### WORK TO BE COMPLETED
Each line of the material holding the word "Eleanor" must be identified and copied.

### EXERCISE DATA

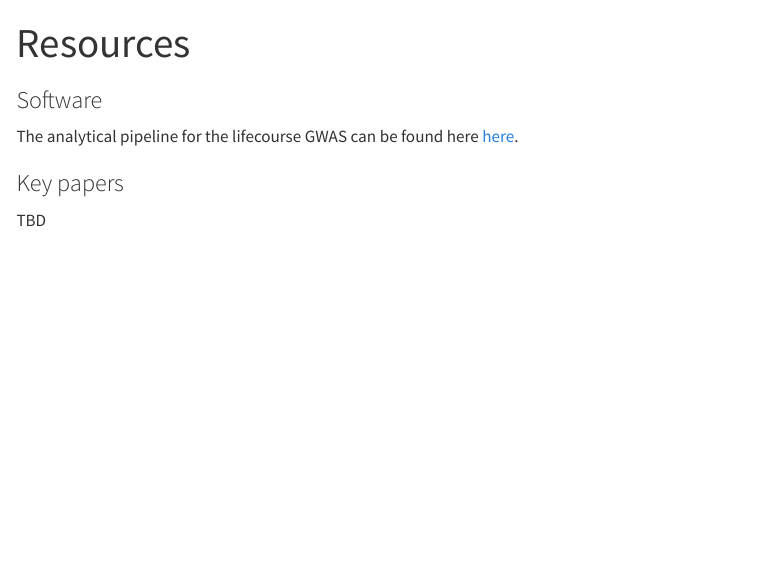
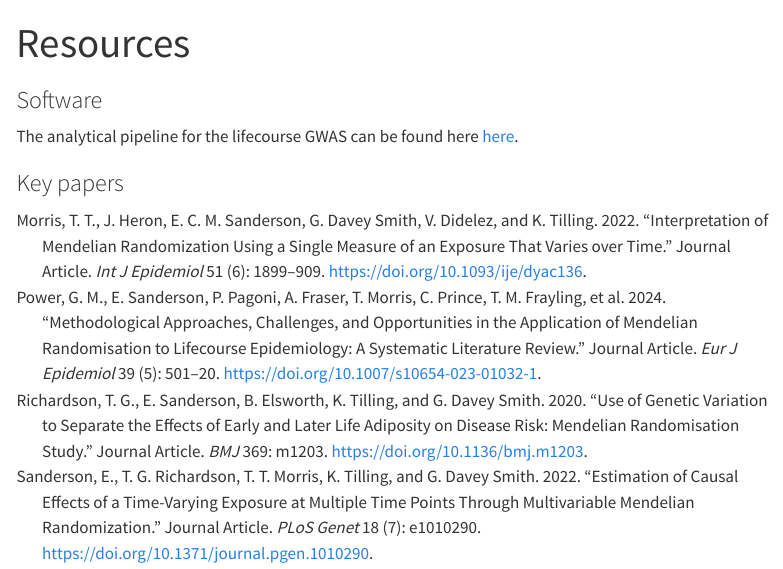
Before and after one commit to lifecourse-gwas/lifecourse-gwas.github.io, a Quarto document (resources.qmd): the page in a window 1100 px wide, from its top. Rendered offline with R 4.5, knitr and Pandoc in place of Quarto, with nearby package versions; menus at the side of the page are left out.

Commit message:
added key papers/bib

```diff
--- /dev/null
+++ b/references/key_papers.bib
@@ -0,0 +1,15 @@
+@article{RN751,
+   author = {Morris, T. T. and Heron, J. and Sanderson, E. C. M. and Davey Smith, G. and Didelez, V. and Tilling, K.},
+   title = {Interpretation of Mendelian randomization using a single measure of an exposure that varies over time},
+   journal = {Int J Epidemiol},
+   volume = {51},
+   number = {6},
+   pages = {1899-1909},
+   note = {Morris, Tim T
+Heron, Jon
+Sanderson, Eleanor C M
+Davey Smith, George
+Didelez, Vanessa
+Tilling, Kate
+2022/7/19},
+   abstract = {Mendelian randomization (MR) is a powerful tool through which the causal effects of modifiable exposures on outcomes can be estimated from observational data. Most exposures vary throughout the life course, but MR is commonly applied to one measurement of an exposure (e.g. weight measured once between ages 40 and 60 years). It has been argued that MR provides biased causal effect estimates when applied to one measure of an exposure that varies over time.|We propose an approach that emphasizes the liability that causes the entire exposure trajectory. We demonstrate this approach using simulations and an applied example.|We show that rather than estimating the direct or total causal effect of changing the exposure value at a given time, MR estimates the causal effect of changing the underlying liability for the exposure, scaled to the effect of the liability on the exposure at that time. As such, results from MR conducted at different time points are expected to differ (unless the effect of the liability on exposure is constant over time), as we illustrate by estimating the effect of body mass index measured at different ages on systolic blood pressure.|Univariable MR results should not be interpreted as time-point-specific direct or total causal effects, but as the effect of changing the liability for the exposure. Estimates of how the effects of a genetic variant on an exposure vary over time, together with biological knowledge that provides evidence regarding likely effective exposure periods, are required to interpret time-point-specific causal effects.},
@@ -0,0 +19 @@
+Mendelian Randomization Analysis
@@ -0,0 +23,2 @@
+Mendelian randomization
+causal inference
@@ -0,0 +28,22 @@
+   DOI = {10.1093/ije/dyac136},
+   url = {https://www.ncbi.nlm.nih.gov/pubmed/35848950},
+   year = {2022},
+   type = {Journal Article}
+}
+
+@article{RN752,
+   author = {Power, G. M. and Sanderson, E. and Pagoni, P. and Fraser, A. and Morris, T. and Prince, C. and Frayling, T. M. and Heron, J. and Richardson, T. G. and Richmond, R. and Tyrrell, J. and Warrington, N. and Davey Smith, G. and Howe, L. D. and Tilling, K. M.},
+   title = {Methodological approaches, challenges, and opportunities in the application of Mendelian randomisation to lifecourse epidemiology: A systematic literature review},
+   journal = {Eur J Epidemiol},
+   volume = {39},
+   number = {5},
+   pages = {501-520},
+   note = {Power, Grace M
+Sanderson, Eleanor
+Pagoni, Panagiota
+Fraser, Abigail
+Morris, Tim
+Prince, Claire
+Frayling, Timothy M
+Heron, Jon
+Richardson, Tom G
@@ -0,0 +53,7 @@
+Davey Smith, George
+Howe, Laura D
+Tilling, Kate M
+2023/11/8},
+   abstract = {Diseases diagnosed in adulthood may have antecedents throughout (including prenatal) life. Gaining a better understanding of how exposures at different stages in the lifecourse influence health outcomes is key to elucidating the potential benefits of disease prevention strategies. Mendelian randomisation (MR) is increasingly used to estimate causal effects of exposures across the lifecourse on later life outcomes. This systematic literature review explores MR methods used to perform lifecourse investigations and reviews previous work that has utilised MR to elucidate the effects of factors acting at different stages of the lifecourse. We conducted searches in PubMed, Embase, Medline and MedRXiv databases. Thirteen methodological studies were identified. Four studies focused on the impact of time-varying exposures in the interpretation of "standard" MR techniques, five presented methods for repeat measures of the same exposure, and four described methodological approaches to handling multigenerational exposures. A further 127 studies presented the results of an applied research question. Over half of these estimated effects in a single generation and were largely confined to the exploration of questions regarding body composition. The remaining mostly estimated maternal effects. There is a growing body of research focused on the development and application of MR methods to address lifecourse research questions. The underlying assumptions require careful consideration and the interpretation of results rely on select conditions. Whilst we do not advocate for a particular strategy, we encourage practitioners to make informed decisions on how to approach a research question in this field with a solid understanding of the limitations present and how these may be affected by the research question, modelling approach, instrument selection, and data availability.},
+   keywords = {Humans
+Mendelian Randomization Analysis
@@ -0,0 +63,25 @@
+Lifecourse
+Mendelian randomisation
+Methodology
+Systematic literature review},
+   ISSN = {1573-7284},
+   DOI = {10.1007/s10654-023-01032-1},
+   url = {https://www.ncbi.nlm.nih.gov/pubmed/37938447},
+   year = {2024},
+   type = {Journal Article}
+}
+
+@article{RN750,
+   author = {Richardson, T. G. and Sanderson, E. and Elsworth, B. and Tilling, K. and Davey Smith, G.},
+   title = {Use of genetic variation to separate the effects of early and later life adiposity on disease risk: mendelian randomisation study},
+   journal = {BMJ},
+   volume = {369},
+   pages = {m1203},
+   note = {Richardson, Tom G
+Sanderson, Eleanor
+Elsworth, Benjamin
+Tilling, Kate
+Davey Smith, George
+2020/5/8},
+   abstract = {To evaluate whether body size in early life has an independent effect on risk of disease in later life or whether its influence is mediated by body size in adulthood.|Two sample univariable and multivariable mendelian randomisation.|The UK Biobank prospective cohort study and four large scale genome-wide association studies (GWAS) consortiums.|453 169 participants enrolled in UK Biobank and a combined total of more than 700 000 people from different GWAS consortiums.|Measured body mass index during adulthood (mean age 56.5) and self-reported perceived body size at age 10.|Coronary artery disease, type 2 diabetes, breast cancer, and prostate cancer.|Having a larger genetically predicted body size in early life was associated with an increased odds of coronary artery disease (odds ratio 1.49 for each change in body size category unless stated otherwise, 95% confidence interval 1.33 to 1.68) and type 2 diabetes (2.32, 1.76 to 3.05) based on univariable mendelian randomisation analyses. However, little evidence was found of a direct effect (ie, not through adult body size) based on multivariable mendelian randomisation estimates (coronary artery disease: 1.02, 0.86 to 1.22; type 2 diabetes:1.16, 0.74 to 1.82). In the multivariable mendelian randomisation analysis of breast cancer risk, strong evidence was found of a protective direct effect for larger body size in early life (0.59, 0.50 to 0.71), with less evidence of a direct effect of adult body size on this outcome (1.08, 0.93 to 1.27). Including age at menarche as an additional exposure provided weak evidence of a total causal effect (univariable mendelian randomisation odds ratio 0.98, 95% confidence interval 0.91 to 1.06) but strong evidence of a direct causal effect, independent of early life and adult body size (multivariable mendelian randomisation odds ratio 0.90, 0.85 to 0.95). No strong evidence was found of a causal effect of either early or later life measures on prostate cancer (early life body size odds ratio 1.06, 95% confidence interval 0.81 to 1.40; adult body size 0.87, 0.70 to 1.08).|The findings suggest that the positive association between body size in childhood and risk of coronary artery disease and type 2 diabetes in adulthood can be attributed to individuals remaining large into later life. However, having a smaller body size during childhood might increase the risk of breast cancer regardless of body size in adulthood, with timing of puberty also putatively playing a role.},
+   keywords = {Adiposity
@@ -0,0 +94 @@
+Genetic Variation
@@ -0,0 +98 @@
+Mendelian Randomization Analysis
@@ -0,0 +103,33 @@
+Risk Assessment
+Risk Factors
+United Kingdom},
+   ISSN = {1756-1833},
+   DOI = {10.1136/bmj.m1203},
+   url = {https://www.ncbi.nlm.nih.gov/pubmed/32376654},
+   year = {2020},
+   type = {Journal Article}
+}
+
+@article{RN753,
+   author = {Sanderson, E. and Richardson, T. G. and Morris, T. T. and Tilling, K. and Davey Smith, G.},
+   title = {Estimation of causal effects of a time-varying exposure at multiple time points through multivariable mendelian randomization},
+   journal = {PLoS Genet},
+   volume = {18},
+   number = {7},
+   pages = {e1010290},
+   note = {Sanderson, Eleanor
+Richardson, Tom G
+Morris, Tim T
+Tilling, Kate
+Davey Smith, George
+2022/7/19},
+   abstract = {Mendelian Randomisation (MR) is a powerful tool in epidemiology that can be used to estimate the causal effect of an exposure on an outcome in the presence of unobserved confounding, by utilising genetic variants as instrumental variables (IVs) for the exposure. The effect estimates obtained from MR studies are often interpreted as the lifetime effect of the exposure in question. However, the causal effects of some exposures are thought to vary throughout an individual's lifetime with periods during which an exposure has a greater effect on a particular outcome. Multivariable MR (MVMR) is an extension of MR that allows for multiple, potentially highly related, exposures to be included in an MR estimation. MVMR estimates the direct effect of each exposure on the outcome conditional on all the other exposures included in the estimation. We explore the use of MVMR to estimate the direct effect of a single exposure at different time points in an individual's lifetime on an outcome. We use simulations to illustrate the interpretation of the results from such analyses and the key assumptions required. We show that causal effects at different time periods can be estimated through MVMR when the association between the genetic variants used as instruments and the exposure measured at those time periods varies. However, this estimation will not necessarily identify exact time periods over which an exposure has the most effect on the outcome. Prior knowledge regarding the biological basis of exposure trajectories can help interpretation. We illustrate the method through estimation of the causal effects of childhood and adult BMI on C-Reactive protein and smoking behaviour.},
+   keywords = {Causality
+Genetic Variation
+Mendelian Randomization Analysis},
+   ISSN = {1553-7404},
+   DOI = {10.1371/journal.pgen.1010290},
+   url = {https://www.ncbi.nlm.nih.gov/pubmed/35849575},
+   year = {2022},
+   type = {Journal Article}
+}
--- a/resources.qmd
+++ b/resources.qmd
@@ -1,5 +1,7 @@
 ---
 title: "Resources"
+bibliography: references/key_papers.bib
+nocite: '@*'
 ---
 
 ### Software
@@ -8,4 +10,5 @@ The analytical pipeline for the lifecourse GWAS can be found here [here](https:/
 
 ### Key papers
 
-TBD
+::: {#refs}
+:::
```
Also changed, not shown: projects.qmd (+1 -1 lines), docs/search.json, references/key_papers.bib (28 more changed lines), 8 other files.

### PROBLEM SOLUTION
+Sanderson, Eleanor C M
+Sanderson, Eleanor
+Sanderson, Eleanor
+   note = {Sanderson, Eleanor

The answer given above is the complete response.